Zener was born in Indianapolis, Indiana and earned his PhD in physics under Edwin Kemble at Harvard in 1929. His thesis was entitled Quantum Mechanics of the Formation of Certain Types of Diatomic Molecules. In 1957 he received the Bingham Medal for his work in rheology and in 1959 received the John Price Wetherill Medal from The Franklin Institute. A notable doctoral student of Zener's was John B. Goodenough and Arthur S. Nowick held a postdoctoral appointment under Zener.
Zener was known both for his dislike of experimental work and for preferring to work on practical problems within the arena of applied physics, in which he was very insightful. Although he had a reputation of being very successful in these endeavors, he apparently considered himself as being less qualified to work on purely theoretical physics problems. In recognition of this, he once commented that after dining with physicist J. Robert Oppenheimer: "when it came to fundamental physics, it was clear there was no point in competing with a person like that."

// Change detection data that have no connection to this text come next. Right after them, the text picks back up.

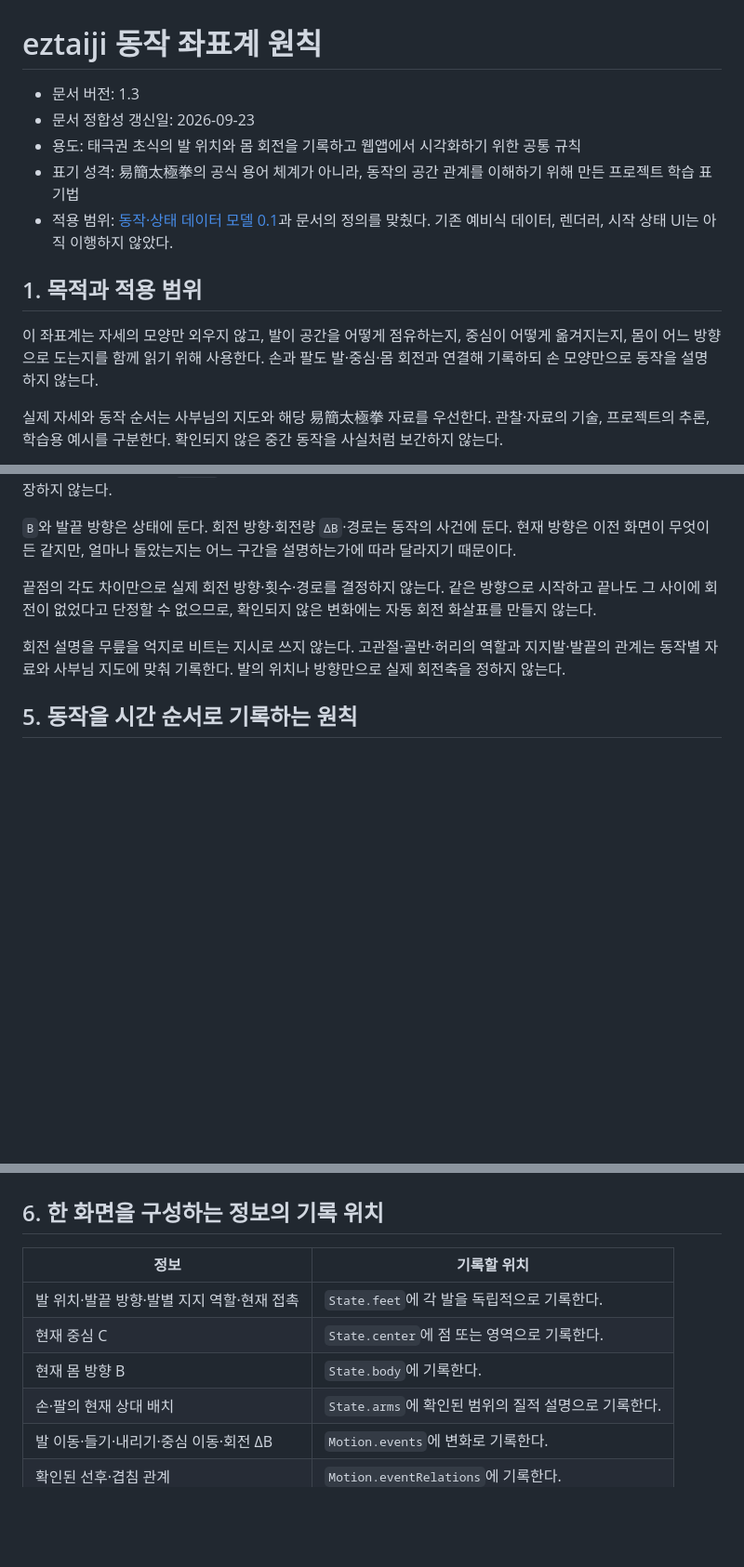
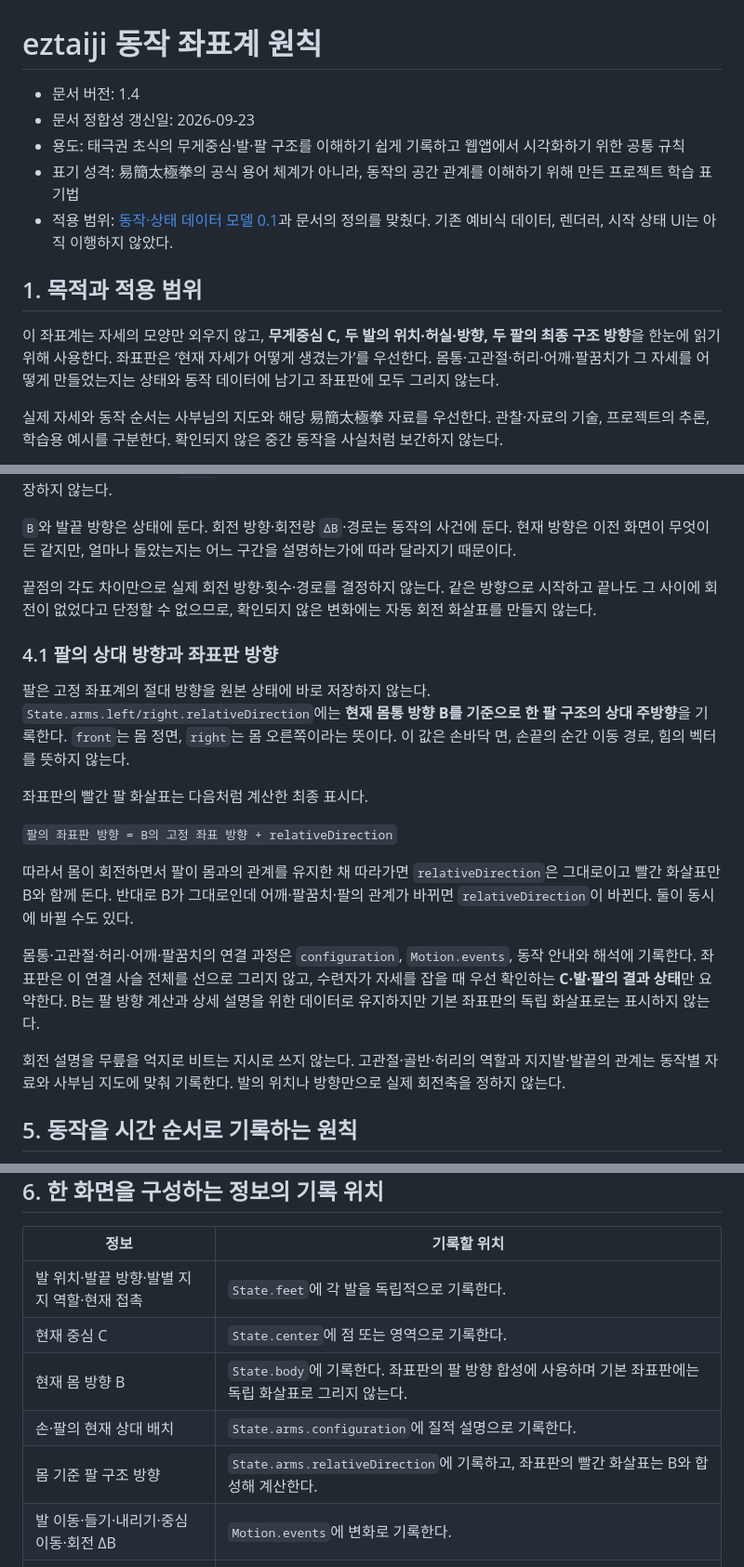
Before and after one commit to winterrainlee/eztaiji, a Markdown page: docs/coordinate-system.md, 3 parts joined by grey strips. Shown at 93% size. Drawn GitHub-style; blank space fills up the shorter version.

Commit message:
Define center feet and body-relative arm coordinate rules

```diff
--- a/docs/coordinate-system.md
+++ b/docs/coordinate-system.md
@@ -1,14 +1,14 @@
 # eztaiji 동작 좌표계 원칙
 
-- 문서 버전: 1.3
+- 문서 버전: 1.4
 - 문서 정합성 갱신일: 2026-09-23
-- 용도: 태극권 초식의 발 위치와 몸 회전을 기록하고 웹앱에서 시각화하기 위한 공통 규칙
+- 용도: 태극권 초식의 무게중심·발·팔 구조를 이해하기 쉽게 기록하고 웹앱에서 시각화하기 위한 공통 규칙
 - 표기 성격: 易簡太極拳의 공식 용어 체계가 아니라, 동작의 공간 관계를 이해하기 위해 만든 프로젝트 학습 표기법
 - 적용 범위: [동작·상태 데이터 모델 0.1](data-model.md)과 문서의 정의를 맞췄다. 기존 예비식 데이터, 렌더러, 시작 상태 UI는 아직 이행하지 않았다.
 
 ## 1. 목적과 적용 범위
 
-이 좌표계는 자세의 모양만 외우지 않고, 발이 공간을 어떻게 점유하는지, 중심이 어떻게 옮겨지는지, 몸이 어느 방향으로 도는지를 함께 읽기 위해 사용한다. 손과 팔도 발·중심·몸 회전과 연결해 기록하되 손 모양만으로 동작을 설명하지 않는다.
+이 좌표계는 자세의 모양만 외우지 않고, **무게중심 C, 두 발의 위치·허실·방향, 두 팔의 최종 구조 방향**을 한눈에 읽기 위해 사용한다. 좌표판은 ‘현재 자세가 어떻게 생겼는가’를 우선한다. 몸통·고관절·허리·어깨·팔꿈치가 그 자세를 어떻게 만들었는지는 상태와 동작 데이터에 남기고 좌표판에 모두 그리지 않는다.
 
 실제 자세와 동작 순서는 사부님의 지도와 해당 易簡太極拳 자료를 우선한다. 관찰·자료의 기술, 프로젝트의 추론, 학습용 예시를 구분한다. 확인되지 않은 중간 동작을 사실처럼 보간하지 않는다.
 
@@ -109,6 +109,18 @@ C는 근거가 있는 경우 점 좌표로, ‘오른발 쪽’ 정도만 확인
 
 끝점의 각도 차이만으로 실제 회전 방향·횟수·경로를 결정하지 않는다. 같은 방향으로 시작하고 끝나도 그 사이에 회전이 없었다고 단정할 수 없으므로, 확인되지 않은 변화에는 자동 회전 화살표를 만들지 않는다.
 
+### 4.1 팔의 상대 방향과 좌표판 방향
+
+팔은 고정 좌표계의 절대 방향을 원본 상태에 바로 저장하지 않는다. `State.arms.left/right.relativeDirection`에는 **현재 몸통 방향 B를 기준으로 한 팔 구조의 상대 주방향**을 기록한다. `front`는 몸 정면, `right`는 몸 오른쪽이라는 뜻이다. 이 값은 손바닥 면, 손끝의 순간 이동 경로, 힘의 벡터를 뜻하지 않는다.
+
+좌표판의 빨간 팔 화살표는 다음처럼 계산한 최종 표시다.
+
+`팔의 좌표판 방향 = B의 고정 좌표 방향 + relativeDirection`
+
+따라서 몸이 회전하면서 팔이 몸과의 관계를 유지한 채 따라가면 `relativeDirection`은 그대로이고 빨간 화살표만 B와 함께 돈다. 반대로 B가 그대로인데 어깨·팔꿈치·팔의 관계가 바뀌면 `relativeDirection`이 바뀐다. 둘이 동시에 바뀔 수도 있다.
+
+몸통·고관절·허리·어깨·팔꿈치의 연결 과정은 `configuration`, `Motion.events`, 동작 안내와 해석에 기록한다. 좌표판은 이 연결 사슬 전체를 선으로 그리지 않고, 수련자가 자세를 잡을 때 우선 확인하는 **C·발·팔의 결과 상태**만 요약한다. B는 팔 방향 계산과 상세 설명을 위한 데이터로 유지하지만 기본 좌표판의 독립 화살표로는 표시하지 않는다.
+
 회전 설명을 무릎을 억지로 비트는 지시로 쓰지 않는다. 고관절·골반·허리의 역할과 지지발·발끝의 관계는 동작별 자료와 사부님 지도에 맞춰 기록한다. 발의 위치나 방향만으로 실제 회전축을 정하지 않는다.
 
 ## 5. 동작을 시간 순서로 기록하는 원칙
@@ -147,8 +159,9 @@ C는 근거가 있는 경우 점 좌표로, ‘오른발 쪽’ 정도만 확인
 | --- | --- |
 | 발 위치·발끝 방향·발별 지지 역할·현재 접촉 | `State.feet`에 각 발을 독립적으로 기록한다. |
 | 현재 중심 C | `State.center`에 점 또는 영역으로 기록한다. |
-| 현재 몸 방향 B | `State.body`에 기록한다. |
-| 손·팔의 현재 상대 배치 | `State.arms`에 확인된 범위의 질적 설명으로 기록한다. |
+| 현재 몸 방향 B | `State.body`에 기록한다. 좌표판의 팔 방향 합성에 사용하며 기본 좌표판에는 독립 화살표로 그리지 않는다. |
+| 손·팔의 현재 상대 배치 | `State.arms.configuration`에 질적 설명으로 기록한다. |
+| 몸 기준 팔 구조 방향 | `State.arms.relativeDirection`에 기록하고, 좌표판의 빨간 화살표는 B와 합성해 계산한다. |
 | 발 이동·들기·내리기·중심 이동·회전 ΔB | `Motion.events`에 변화로 기록한다. |
 | 확인된 선후·겹침 관계 | `Motion.eventRelations`에 기록한다. |
 | 동작 안내·자기 점검 | 해당 `Motion`의 설명에 기록한다. |
```
Also changed, not shown: other parts of docs/coordinate-system.md (+8 -1 lines).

Zener held the following posts/appointments: He was a research fellow at the University of Bristol from 1932 to 1934. He taught at Washington University in St. Louis (1935–1937), the City College of New York (1937–1940), and Washington State University (1940–1942) before working at the Watertown Arsenal during World War II. After the war, he taught at University of Chicago (1945–1951) where he was Professor of Physics, before being appointed as Director of Science at Pittsburgh's Westinghouse (1951–1965). Here he developed his system of Geometric programming, which he used to solve engineering problems using adjustable parameters, defined by mathematical functions. Using this, Zener modelled designs for heat exchangers, to perform ocean thermal energy conversion, and discovered the most suitable areas for their deployment; many of these models are still being used today. Following his career at Westinghouse, Zener returned to teaching, leaving Pittsburgh briefly to become a professor at Texas A&M University (1966–1968) but returned to finish his career at Carnegie Mellon University (1968–1993).
- Zener effect
- Zener diode
- Zener pinning
- Zener–Hollomon parameter
- Landau–Zener formula
- [Zener] double-exchange mechanism
- Zener ratio, an elastic anisotropy factor for cubic crystals